#### [WORK REQUIRED]
Copy exactly the lines of the material below that run from the one containing "Also changed, not shown: exports/2026-09-daily.csv, 10" through the one containing "Before and after one commit to guitarkhongem/SOMUCKE, an". Copy no other lines.

#### [GIVEN ENTRIES]
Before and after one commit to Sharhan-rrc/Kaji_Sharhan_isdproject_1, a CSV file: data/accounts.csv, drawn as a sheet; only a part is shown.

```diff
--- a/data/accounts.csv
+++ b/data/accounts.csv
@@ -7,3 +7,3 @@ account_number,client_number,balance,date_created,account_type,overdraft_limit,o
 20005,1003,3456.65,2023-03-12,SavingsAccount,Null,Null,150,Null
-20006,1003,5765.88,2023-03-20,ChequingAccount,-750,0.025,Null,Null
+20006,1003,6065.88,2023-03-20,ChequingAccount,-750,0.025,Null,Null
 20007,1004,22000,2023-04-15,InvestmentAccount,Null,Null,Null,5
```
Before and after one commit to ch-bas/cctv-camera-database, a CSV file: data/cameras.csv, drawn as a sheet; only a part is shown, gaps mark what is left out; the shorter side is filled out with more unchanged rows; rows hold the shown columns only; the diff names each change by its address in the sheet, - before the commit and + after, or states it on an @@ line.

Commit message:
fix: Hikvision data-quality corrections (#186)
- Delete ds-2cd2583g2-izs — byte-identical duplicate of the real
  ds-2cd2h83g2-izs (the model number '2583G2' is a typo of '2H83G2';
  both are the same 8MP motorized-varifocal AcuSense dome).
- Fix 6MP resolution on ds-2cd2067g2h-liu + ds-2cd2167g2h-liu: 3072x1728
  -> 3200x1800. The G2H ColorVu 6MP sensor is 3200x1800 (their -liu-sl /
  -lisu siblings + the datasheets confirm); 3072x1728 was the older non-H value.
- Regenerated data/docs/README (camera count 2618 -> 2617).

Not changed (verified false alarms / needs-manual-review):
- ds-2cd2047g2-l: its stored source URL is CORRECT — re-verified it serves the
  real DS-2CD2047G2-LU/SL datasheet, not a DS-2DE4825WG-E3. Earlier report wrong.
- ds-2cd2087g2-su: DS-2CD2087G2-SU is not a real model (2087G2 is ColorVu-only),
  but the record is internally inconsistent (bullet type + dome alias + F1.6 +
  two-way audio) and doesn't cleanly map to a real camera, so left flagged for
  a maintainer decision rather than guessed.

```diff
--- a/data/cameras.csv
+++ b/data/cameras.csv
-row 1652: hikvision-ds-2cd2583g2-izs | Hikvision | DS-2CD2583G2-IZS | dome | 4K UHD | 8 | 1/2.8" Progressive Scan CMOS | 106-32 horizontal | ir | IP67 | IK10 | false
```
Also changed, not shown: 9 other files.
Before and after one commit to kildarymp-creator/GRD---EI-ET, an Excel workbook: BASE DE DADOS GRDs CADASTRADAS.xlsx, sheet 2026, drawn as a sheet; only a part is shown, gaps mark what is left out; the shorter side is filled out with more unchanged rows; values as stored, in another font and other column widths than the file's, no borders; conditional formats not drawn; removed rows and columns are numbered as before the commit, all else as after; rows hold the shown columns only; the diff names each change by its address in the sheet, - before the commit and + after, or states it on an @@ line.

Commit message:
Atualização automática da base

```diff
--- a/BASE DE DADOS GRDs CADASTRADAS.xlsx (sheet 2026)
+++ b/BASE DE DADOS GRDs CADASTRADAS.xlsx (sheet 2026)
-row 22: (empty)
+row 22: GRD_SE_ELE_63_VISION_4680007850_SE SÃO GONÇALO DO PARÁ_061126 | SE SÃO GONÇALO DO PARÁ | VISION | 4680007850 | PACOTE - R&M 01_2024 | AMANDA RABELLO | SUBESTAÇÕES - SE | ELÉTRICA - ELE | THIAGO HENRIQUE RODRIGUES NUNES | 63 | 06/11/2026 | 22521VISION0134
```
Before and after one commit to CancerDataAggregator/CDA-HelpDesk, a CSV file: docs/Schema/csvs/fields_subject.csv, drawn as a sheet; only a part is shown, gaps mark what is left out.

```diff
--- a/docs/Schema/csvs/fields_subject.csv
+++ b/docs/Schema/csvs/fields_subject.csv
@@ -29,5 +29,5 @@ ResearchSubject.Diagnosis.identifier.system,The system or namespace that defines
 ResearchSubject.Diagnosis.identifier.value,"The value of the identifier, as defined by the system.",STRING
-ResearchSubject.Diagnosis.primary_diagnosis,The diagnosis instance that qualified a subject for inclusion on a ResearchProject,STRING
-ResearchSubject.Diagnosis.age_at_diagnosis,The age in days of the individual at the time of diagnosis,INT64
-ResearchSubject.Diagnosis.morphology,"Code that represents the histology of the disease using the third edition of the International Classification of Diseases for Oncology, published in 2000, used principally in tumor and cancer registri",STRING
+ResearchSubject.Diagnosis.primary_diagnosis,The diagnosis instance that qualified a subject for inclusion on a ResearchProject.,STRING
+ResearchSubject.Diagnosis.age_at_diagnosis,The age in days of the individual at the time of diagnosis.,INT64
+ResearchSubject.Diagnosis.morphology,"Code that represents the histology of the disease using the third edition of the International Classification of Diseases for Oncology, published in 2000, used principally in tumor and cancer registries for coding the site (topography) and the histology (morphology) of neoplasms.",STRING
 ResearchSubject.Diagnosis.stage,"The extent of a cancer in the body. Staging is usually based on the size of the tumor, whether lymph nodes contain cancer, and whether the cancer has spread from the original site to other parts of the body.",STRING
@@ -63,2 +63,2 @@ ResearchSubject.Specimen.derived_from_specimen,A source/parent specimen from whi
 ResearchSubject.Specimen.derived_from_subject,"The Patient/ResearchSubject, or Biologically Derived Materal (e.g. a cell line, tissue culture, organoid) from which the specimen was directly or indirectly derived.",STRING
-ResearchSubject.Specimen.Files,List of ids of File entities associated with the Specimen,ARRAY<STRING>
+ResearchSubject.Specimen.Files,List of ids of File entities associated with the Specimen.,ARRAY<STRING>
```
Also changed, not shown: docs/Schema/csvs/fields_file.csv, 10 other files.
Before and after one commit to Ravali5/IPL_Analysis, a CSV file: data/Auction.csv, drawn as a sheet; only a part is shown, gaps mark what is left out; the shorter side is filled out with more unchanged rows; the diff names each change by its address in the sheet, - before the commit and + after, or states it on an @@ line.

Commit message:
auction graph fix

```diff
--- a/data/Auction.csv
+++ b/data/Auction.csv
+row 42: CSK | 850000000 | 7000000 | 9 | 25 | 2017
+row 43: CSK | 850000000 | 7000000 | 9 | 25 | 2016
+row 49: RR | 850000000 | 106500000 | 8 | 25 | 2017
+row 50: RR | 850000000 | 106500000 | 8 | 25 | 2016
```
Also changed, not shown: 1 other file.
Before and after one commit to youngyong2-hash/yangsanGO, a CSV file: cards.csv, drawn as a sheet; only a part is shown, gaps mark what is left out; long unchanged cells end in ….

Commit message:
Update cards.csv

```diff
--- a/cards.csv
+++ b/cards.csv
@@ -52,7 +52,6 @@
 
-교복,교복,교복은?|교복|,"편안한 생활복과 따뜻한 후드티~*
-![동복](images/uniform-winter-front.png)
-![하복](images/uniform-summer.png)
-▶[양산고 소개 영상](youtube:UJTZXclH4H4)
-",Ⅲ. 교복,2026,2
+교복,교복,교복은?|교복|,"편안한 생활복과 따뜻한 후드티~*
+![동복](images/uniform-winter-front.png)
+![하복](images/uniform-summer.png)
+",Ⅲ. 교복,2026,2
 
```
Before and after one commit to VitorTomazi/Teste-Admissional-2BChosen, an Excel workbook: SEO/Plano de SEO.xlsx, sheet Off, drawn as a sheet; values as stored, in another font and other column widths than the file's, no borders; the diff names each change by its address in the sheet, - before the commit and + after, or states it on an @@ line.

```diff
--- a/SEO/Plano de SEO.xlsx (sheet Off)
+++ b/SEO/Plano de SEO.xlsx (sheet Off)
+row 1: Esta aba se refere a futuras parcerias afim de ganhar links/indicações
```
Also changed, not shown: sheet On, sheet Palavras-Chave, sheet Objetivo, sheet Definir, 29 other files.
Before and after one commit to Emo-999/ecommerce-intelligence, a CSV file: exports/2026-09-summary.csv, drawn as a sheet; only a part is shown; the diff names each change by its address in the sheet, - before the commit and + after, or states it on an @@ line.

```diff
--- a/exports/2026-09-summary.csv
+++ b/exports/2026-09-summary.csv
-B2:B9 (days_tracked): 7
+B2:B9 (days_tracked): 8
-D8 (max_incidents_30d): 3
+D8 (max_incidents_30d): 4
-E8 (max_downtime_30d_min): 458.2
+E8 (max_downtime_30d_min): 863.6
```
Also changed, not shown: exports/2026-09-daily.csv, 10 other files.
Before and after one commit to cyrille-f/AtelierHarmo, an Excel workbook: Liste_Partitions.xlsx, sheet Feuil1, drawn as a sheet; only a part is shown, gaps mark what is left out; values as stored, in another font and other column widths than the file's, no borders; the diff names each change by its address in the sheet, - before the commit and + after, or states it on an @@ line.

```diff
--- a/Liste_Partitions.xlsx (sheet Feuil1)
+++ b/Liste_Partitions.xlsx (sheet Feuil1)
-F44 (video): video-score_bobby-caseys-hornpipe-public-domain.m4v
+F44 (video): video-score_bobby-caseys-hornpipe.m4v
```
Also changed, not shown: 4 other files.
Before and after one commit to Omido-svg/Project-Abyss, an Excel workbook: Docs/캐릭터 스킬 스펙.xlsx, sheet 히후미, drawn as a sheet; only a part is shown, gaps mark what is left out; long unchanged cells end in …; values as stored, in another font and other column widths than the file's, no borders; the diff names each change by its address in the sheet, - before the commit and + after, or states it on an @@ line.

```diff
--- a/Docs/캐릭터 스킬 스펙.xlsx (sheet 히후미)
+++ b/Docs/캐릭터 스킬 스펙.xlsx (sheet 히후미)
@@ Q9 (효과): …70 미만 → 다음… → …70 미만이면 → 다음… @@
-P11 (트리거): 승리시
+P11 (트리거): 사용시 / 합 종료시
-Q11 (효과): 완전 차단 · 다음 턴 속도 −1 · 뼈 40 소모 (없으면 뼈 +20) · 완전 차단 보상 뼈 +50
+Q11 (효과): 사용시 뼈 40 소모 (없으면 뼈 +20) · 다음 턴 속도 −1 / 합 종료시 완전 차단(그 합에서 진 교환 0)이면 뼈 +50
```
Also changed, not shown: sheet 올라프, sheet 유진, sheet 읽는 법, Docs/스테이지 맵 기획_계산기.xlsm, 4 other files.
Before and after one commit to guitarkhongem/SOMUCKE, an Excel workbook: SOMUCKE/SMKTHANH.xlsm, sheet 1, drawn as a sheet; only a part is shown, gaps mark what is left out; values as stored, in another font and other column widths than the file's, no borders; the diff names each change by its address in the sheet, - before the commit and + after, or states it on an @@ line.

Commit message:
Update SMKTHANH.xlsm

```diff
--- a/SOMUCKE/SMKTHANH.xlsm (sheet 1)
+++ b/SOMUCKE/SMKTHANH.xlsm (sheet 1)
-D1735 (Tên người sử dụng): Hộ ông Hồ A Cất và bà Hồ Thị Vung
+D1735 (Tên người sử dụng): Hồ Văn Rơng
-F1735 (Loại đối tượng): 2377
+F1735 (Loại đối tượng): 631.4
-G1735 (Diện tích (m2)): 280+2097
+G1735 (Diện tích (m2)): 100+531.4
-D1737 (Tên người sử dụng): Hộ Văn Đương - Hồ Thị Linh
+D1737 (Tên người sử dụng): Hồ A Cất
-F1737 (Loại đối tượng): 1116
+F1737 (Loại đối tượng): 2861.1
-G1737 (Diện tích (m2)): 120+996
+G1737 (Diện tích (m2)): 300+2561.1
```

#### [OUTPUT BELOW]
Also changed, not shown: exports/2026-09-daily.csv, 10 other files.
Before and after one commit to cyrille-f/AtelierHarmo, an Excel workbook: Liste_Partitions.xlsx, sheet Feuil1, drawn as a sheet; only a part is shown, gaps mark what is left out; values as stored, in another font and other column widths than the file's, no borders; the diff names each change by its address in the sheet, - before the commit and + after, or states it on an @@ line.

```diff
--- a/Liste_Partitions.xlsx (sheet Feuil1)
+++ b/Liste_Partitions.xlsx (sheet Feuil1)
-F44 (video): video-score_bobby-caseys-hornpipe-public-domain.m4v
+F44 (video): video-score_bobby-caseys-hornpipe.m4v
```
Also changed, not shown: 4 other files.
Before and after one commit to Omido-svg/Project-Abyss, an Excel workbook: Docs/캐릭터 스킬 스펙.xlsx, sheet 히후미, drawn as a sheet; only a part is shown, gaps mark what is left out; long unchanged cells end in …; values as stored, in another font and other column widths than the file's, no borders; the diff names each change by its address in the sheet, - before the commit and + after, or states it on an @@ line.

```diff
--- a/Docs/캐릭터 스킬 스펙.xlsx (sheet 히후미)
+++ b/Docs/캐릭터 스킬 스펙.xlsx (sheet 히후미)
@@ Q9 (효과): …70 미만 → 다음… → …70 미만이면 → 다음… @@
-P11 (트리거): 승리시
+P11 (트리거): 사용시 / 합 종료시
-Q11 (효과): 완전 차단 · 다음 턴 속도 −1 · 뼈 40 소모 (없으면 뼈 +20) · 완전 차단 보상 뼈 +50
+Q11 (효과): 사용시 뼈 40 소모 (없으면 뼈 +20) · 다음 턴 속도 −1 / 합 종료시 완전 차단(그 합에서 진 교환 0)이면 뼈 +50
```
Also changed, not shown: sheet 올라프, sheet 유진, sheet 읽는 법, Docs/스테이지 맵 기획_계산기.xlsm, 4 other files.
Before and after one commit to guitarkhongem/SOMUCKE, an Excel workbook: SOMUCKE/SMKTHANH.xlsm, sheet 1, drawn as a sheet; only a part is shown, gaps mark what is left out; values as stored, in another font and other column widths than the file's, no borders; the diff names each change by its address in the sheet, - before the commit and + after, or states it on an @@ line.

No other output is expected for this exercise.